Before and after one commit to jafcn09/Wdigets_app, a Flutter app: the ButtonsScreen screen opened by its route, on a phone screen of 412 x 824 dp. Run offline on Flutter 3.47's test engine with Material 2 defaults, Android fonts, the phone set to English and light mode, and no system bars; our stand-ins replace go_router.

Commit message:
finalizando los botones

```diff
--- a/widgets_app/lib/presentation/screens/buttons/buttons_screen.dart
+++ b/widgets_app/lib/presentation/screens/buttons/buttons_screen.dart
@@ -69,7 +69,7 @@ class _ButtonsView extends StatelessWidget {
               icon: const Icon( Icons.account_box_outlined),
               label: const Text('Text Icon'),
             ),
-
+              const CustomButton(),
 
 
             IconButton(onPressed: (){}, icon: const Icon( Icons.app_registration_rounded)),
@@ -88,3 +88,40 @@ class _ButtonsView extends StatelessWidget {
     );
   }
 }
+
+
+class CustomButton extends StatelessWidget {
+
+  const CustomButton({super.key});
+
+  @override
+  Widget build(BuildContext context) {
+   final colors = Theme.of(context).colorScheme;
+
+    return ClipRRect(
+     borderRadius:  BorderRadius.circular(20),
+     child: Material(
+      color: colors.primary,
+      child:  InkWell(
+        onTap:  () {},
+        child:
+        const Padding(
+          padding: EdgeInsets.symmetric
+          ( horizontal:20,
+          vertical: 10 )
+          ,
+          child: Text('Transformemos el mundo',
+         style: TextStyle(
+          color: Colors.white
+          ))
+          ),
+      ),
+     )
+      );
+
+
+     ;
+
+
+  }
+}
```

────────────────────

Your answer must contain every line of the records, exactly.

Solved problem
Before and after one commit to jafcn09/Wdigets_app, a Flutter app: the ButtonsScreen screen opened by its route, on a phone screen of 412 x 824 dp. Run offline on Flutter 3.47's test engine with Material 2 defaults, Android fonts, the phone set to English and light mode, and no system bars; our stand-ins replace go_router.

Commit message:
finalizando los botones

```diff
--- a/widgets_app/lib/presentation/screens/buttons/buttons_screen.dart
+++ b/widgets_app/lib/presentation/screens/buttons/buttons_screen.dart
@@ -69,7 +69,7 @@ class _ButtonsView extends StatelessWidget {
               icon: const Icon( Icons.account_box_outlined),
               label: const Text('Text Icon'),
             ),
-
+              const CustomButton(),
 
 
             IconButton(onPressed: (){}, icon: const Icon( Icons.app_registration_rounded)),
@@ -88,3 +88,40 @@ class _ButtonsView extends StatelessWidget {
     );
   }
 }
+
+
+class CustomButton extends StatelessWidget {
+
+  const CustomButton({super.key});
+
+  @override
+  Widget build(BuildContext context) {
+   final colors = Theme.of(context).colorScheme;
+
+    return ClipRRect(
+     borderRadius:  BorderRadius.circular(20),
+     child: Material(
+      color: colors.primary,
+      child:  InkWell(
+        onTap:  () {},
+        child:
+        const Padding(
+          padding: EdgeInsets.symmetric
+          ( horizontal:20,
+          vertical: 10 )
+          ,
+          child: Text('Transformemos el mundo',
+         style: TextStyle(
+          color: Colors.white
+          ))
+          ),
+      ),
+     )
+      );
+
+
+     ;
+
+
+  }
+}
```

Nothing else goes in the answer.